Words: Luke Guinn, Marketing Manager for General Shale
Photos: General Shale
A system approach to the building enclosure is helping prepare the next generation of AEC professionals
The College of Architecture and Environmental Design at Kent State University is preparing the next generation of AEC professionals studying architecture, construction management, interior design, landscaping and urban design. The 107,000 square-foot building houses design studios, building technology laboratories, a lecture hall, library, classrooms, café and is topped off with a green roof.
While the stunning exterior is drawing attention in the design community, the building’s enclosure solutions are quietly addressing three key challenges: moisture mitigation, thermal performance and sustainability. To address each challenge, the enclosure team employed a system performance approach.
As the name implies, a system approach evaluates how each element of the enclosure performs in conjunction with other elements. For example, insulation must be considered in terms of thermal and moisture performance, but also in context with how it functions with air/water barriers and limiting fire propagation in the enclosure. The design team selected the pre-engineered Owens Corning® Enclosure Solutions for the masonry steel stud wall assembly. Following is how each element supported key challenges.
Challenge #1: Guarding Against Moisture Infiltration
Regardless of the form it takes, moisture is a pervasive threat. The closed cell, moisture-resistant rigid nature of the Rigid Foam Insulation used as continuous insulation keeps steel stud framing warmer in cold conditions, and it is adequately permeable to regulate vapor migration, both of which reduces the likelihood of vapor condensation in the stud cavity. It also resists liquid moisture in masonry wall cavities thus guarding against damage caused by moisture accumulation.
Challenge #2: Delivering Thermal Performance
Kent Ohio’s Midwestern location is subject to humid summers and bone-chilling winters. Again, insulation plays an important role in minimizing the effects of thermal bridging. The insulation used delivers long-term stable insulating performance at R-5 per inch.
Challenge #3: Delivering a Sustainable Solution
Given that Kent State College of Architecture is educating future environmental design professionals, the materials selected for the enclosure had to support sustainability. With a minimum of 20 percent recycled content, FOAMULAR® 250 insulation helped the building attain a LEED® Platinum rating, the highest available under the U.S. Green Building Council’s LEED® program.
It’s All about the System: The exterior wall system included other products documented as a wall “system” to be code compliant and compatible. These additional components include Pos-I-Tie® masonry veneer anchors from Heckmann Building Products Inc., MortarNet® mortar dropping protection from Mortar Net Solutions™, and Grip-Deck™ continuous insulation anchors with Thermal-Grip® ci prong washers from Rodenhouse, Inc. and one of the dozens of water/air barriers that are pre-approved NFPA 285 compliant with Owens Corning® Enclosure Solutions.

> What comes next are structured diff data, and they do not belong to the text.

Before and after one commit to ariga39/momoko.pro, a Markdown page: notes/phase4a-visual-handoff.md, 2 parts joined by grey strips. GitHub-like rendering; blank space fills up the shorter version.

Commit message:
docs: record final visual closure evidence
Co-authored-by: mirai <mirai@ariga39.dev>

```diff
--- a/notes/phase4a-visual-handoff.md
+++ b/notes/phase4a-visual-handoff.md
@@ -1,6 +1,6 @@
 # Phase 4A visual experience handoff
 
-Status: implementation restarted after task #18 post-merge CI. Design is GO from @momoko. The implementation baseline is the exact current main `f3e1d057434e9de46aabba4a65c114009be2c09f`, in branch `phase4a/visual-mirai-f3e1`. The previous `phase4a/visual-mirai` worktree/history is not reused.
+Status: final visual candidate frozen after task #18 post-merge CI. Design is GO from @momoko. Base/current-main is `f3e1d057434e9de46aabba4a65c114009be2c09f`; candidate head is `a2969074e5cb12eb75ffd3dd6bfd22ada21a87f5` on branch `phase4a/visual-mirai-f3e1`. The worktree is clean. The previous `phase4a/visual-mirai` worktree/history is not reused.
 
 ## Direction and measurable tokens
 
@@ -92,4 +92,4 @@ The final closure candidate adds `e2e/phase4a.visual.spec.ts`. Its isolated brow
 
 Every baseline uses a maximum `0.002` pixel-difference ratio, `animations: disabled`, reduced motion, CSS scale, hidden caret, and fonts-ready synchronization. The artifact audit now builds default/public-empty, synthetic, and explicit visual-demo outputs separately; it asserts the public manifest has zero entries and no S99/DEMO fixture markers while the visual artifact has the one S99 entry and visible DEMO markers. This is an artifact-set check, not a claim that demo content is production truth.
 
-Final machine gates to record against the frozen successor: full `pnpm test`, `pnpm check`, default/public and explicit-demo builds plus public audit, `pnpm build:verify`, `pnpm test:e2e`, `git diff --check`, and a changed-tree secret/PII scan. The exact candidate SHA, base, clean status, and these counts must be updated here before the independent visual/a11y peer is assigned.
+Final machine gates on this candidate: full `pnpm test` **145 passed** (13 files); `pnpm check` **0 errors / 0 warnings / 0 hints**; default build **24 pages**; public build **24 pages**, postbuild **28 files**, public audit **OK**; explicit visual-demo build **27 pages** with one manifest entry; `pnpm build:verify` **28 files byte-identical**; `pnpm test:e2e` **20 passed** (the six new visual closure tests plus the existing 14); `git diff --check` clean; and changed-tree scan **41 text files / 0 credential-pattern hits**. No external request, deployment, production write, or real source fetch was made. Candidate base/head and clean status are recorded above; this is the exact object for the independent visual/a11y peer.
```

While the system approach was designed to support building performance, it also underscores another important lesson AEC professionals learn – time is money. The streamlined approach to selecting compatible and rated products provided an added layer of efficiency and value for the AEC team working on the project.
With Owens Corning Enclosure Solutions, the design team gained time-saving access to specification guides, CAD and BIM drawing files and other necessary documentation required to demonstrate compliance.
As students at the Kent State College of Architecture and Environmental Design prepare for careers in the AEC industry, their learning environment addresses challenges they will face in their careers.